* **Assignment**
Below are records; count the lines that contain "cmap" and state only that count.

* **Records shown**

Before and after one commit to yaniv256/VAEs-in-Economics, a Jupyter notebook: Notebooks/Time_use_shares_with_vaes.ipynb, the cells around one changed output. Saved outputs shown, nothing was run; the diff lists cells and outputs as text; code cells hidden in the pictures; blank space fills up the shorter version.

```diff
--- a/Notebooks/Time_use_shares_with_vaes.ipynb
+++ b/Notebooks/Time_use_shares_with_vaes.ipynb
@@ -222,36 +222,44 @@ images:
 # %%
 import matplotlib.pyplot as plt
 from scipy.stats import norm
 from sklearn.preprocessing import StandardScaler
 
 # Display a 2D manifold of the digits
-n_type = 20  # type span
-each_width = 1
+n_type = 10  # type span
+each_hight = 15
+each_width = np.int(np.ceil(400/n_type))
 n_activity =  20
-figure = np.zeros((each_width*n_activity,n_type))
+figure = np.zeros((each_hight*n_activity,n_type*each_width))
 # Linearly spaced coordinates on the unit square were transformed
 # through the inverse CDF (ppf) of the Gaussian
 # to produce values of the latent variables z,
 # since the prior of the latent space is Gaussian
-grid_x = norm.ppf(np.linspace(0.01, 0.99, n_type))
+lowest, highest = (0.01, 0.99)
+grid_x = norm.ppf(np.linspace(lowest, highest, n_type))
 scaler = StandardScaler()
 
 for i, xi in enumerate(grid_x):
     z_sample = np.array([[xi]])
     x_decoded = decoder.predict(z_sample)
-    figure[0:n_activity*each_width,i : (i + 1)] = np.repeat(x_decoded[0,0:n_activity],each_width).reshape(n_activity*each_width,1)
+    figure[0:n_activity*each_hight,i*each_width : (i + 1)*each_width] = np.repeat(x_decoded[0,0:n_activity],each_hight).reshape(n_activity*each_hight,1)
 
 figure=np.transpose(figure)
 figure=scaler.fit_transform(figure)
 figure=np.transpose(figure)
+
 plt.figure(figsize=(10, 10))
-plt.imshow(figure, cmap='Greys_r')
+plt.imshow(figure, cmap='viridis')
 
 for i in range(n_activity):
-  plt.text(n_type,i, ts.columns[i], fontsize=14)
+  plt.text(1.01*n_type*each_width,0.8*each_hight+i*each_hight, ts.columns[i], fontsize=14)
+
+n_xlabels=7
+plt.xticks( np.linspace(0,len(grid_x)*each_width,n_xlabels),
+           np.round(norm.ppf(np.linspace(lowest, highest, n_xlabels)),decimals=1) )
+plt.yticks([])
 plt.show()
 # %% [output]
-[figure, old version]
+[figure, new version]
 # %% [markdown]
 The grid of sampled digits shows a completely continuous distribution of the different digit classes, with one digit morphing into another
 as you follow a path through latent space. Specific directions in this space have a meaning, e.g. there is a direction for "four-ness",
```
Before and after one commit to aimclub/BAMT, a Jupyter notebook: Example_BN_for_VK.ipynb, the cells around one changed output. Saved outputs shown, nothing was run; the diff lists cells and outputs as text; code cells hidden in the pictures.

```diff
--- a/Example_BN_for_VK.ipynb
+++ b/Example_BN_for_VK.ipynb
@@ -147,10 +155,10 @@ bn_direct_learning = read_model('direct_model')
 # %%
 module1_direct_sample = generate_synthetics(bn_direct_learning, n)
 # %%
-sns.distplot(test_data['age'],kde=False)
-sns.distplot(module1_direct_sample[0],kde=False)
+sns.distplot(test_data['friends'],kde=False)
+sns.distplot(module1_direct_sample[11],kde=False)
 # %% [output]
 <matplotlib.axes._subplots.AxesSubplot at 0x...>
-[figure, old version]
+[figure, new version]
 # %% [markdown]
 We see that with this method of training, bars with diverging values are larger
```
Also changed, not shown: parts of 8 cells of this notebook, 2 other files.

* **Output for this task**
2